This poem first appeared in a Cambridge collection of verses on the death of Mr. Edward King, fellow of Christ's college, printed at Cambridge in a thin quarto, 1638. It consists of three Greek, nineteen Latin, and thirteen English poems.
Edward King, the subject of this Monody, was the son of Sir John King, knight, secretary for Ireland, under Queen Elizabeth, James I., and Charles I. He was sailing from Chester to Ireland, on a visit to his friends and relations in that country, when, in calm weather, not far from the English coast, the ship, a very crazy vessel, "a fatal and perfidious bark," struck on a rock, and suddenly sunk to the bottom with all that were on board, not one escaping, August 10, 1637. King was now only twenty-five years old: he was perhaps a native of Ireland, and at Cambridge he was distinguished for his piety, and proficiency in polite literature.

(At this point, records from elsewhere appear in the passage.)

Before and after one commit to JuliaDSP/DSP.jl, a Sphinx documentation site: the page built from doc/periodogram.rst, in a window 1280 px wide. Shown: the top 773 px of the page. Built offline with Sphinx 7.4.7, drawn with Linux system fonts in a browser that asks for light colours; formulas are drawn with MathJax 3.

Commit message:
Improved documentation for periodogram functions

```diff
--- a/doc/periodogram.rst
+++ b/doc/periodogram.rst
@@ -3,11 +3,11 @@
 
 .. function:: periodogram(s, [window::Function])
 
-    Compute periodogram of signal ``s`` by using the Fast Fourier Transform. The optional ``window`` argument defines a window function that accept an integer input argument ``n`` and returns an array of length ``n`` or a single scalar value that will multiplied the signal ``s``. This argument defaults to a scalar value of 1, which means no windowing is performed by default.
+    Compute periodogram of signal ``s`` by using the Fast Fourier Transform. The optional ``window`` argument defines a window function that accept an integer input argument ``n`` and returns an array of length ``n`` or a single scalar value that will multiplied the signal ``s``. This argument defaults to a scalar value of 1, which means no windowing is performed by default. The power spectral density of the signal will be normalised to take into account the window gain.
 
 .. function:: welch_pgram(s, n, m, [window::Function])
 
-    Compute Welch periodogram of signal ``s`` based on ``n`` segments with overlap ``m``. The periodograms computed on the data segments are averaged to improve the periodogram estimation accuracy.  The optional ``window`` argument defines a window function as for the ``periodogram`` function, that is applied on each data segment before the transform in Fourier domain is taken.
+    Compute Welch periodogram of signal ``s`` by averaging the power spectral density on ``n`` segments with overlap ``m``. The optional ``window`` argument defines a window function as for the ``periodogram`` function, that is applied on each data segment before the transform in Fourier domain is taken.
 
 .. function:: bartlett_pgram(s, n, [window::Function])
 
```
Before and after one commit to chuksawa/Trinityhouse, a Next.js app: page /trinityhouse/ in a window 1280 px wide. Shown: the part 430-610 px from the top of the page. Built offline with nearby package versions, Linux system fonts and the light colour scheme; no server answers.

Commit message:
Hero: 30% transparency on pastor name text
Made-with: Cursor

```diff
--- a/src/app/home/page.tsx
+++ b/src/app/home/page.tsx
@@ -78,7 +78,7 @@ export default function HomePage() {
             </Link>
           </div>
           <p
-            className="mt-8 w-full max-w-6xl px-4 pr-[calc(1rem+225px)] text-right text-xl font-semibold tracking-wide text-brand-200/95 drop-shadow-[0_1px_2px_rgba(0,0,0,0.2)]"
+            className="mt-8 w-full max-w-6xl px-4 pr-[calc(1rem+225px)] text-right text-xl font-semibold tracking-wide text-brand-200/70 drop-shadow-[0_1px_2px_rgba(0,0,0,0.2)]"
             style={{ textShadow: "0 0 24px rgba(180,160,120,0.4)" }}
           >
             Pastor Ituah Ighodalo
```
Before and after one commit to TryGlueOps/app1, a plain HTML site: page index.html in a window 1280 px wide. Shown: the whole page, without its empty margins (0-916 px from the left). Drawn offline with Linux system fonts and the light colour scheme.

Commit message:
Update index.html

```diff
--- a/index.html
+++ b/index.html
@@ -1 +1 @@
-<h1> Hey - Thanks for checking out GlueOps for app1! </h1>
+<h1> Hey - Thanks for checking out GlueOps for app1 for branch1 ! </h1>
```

This poem, as appears by the Trinity manuscript, was written in November, 1637, when Milton was not quite twenty-nine years old.-T. WARTON.
For we were nursed upon the self-same hill;
Rough Satyrs danced, and Fauns with cloven heel
But, O, the heavy change, now thou art gone,
The willows, and the hazel copses green,
Fanning their joyous leaves to thy soft lays.
Or taint-worm to the weanling herds that graze,
Or frost to flowers, that their gay wardrobe wear,
27. We drove afield. That is, "we drove our flocks afield." I mention this, that Gray's echo of the passage in his Elegy, yet with another meaning, may not mislead many careless readers.
How jocund did they drive their team afield. From the regularity of his pursuits, the purity of his pleasures, his temperance, and general simplicity of life, Milton habitually became an early riser. Hence he gained an acquaintance with the beauties of the morning, which he so frequently contemplated with delight, and has therefore so repeatedly described, in all their various appearances.-T. WARTON. See Milton's own account of his morning hours, "Compendium of English Literature," page 268.
28. The sultry horn of the gray-fly, (called by naturalists the Trumpet-fly) is the sharp hum of this insect at noon, or the hottest part of the day.
Such, Lycidas, thy loss to shepherd's ear.
Where were ye, Nymphs, when the remorseless deep 50
36. Damatas, a character in Virgil's third Eclogue.
40. Gadding vine. Dr. Warburton supposes that the vine is here called gadding, because, being married to the elm, like too many other wives she is fond of gadding abroad, and seeking a new associate.
45. The whole context of words in this and the four following lines is melodious and enchanting.-BRYDGES.
50. Where were ye. This burst is as magnificent as it is affecting.-BRYDGES.
52. On the steep. In the midst of this wild imagery, the tombs of the Druids, dispersed over the solitary mountains of Denbighshire, the shaggy summits of Mona, and the wizard waters of Deva, (the Dee) Milton was in his favourite track of poetry: all these, too, are in the vicinity of the Irish Sea, where Lycidas was shipwrecked, and thus they have a real connection with the poet's subject— T. WARTON.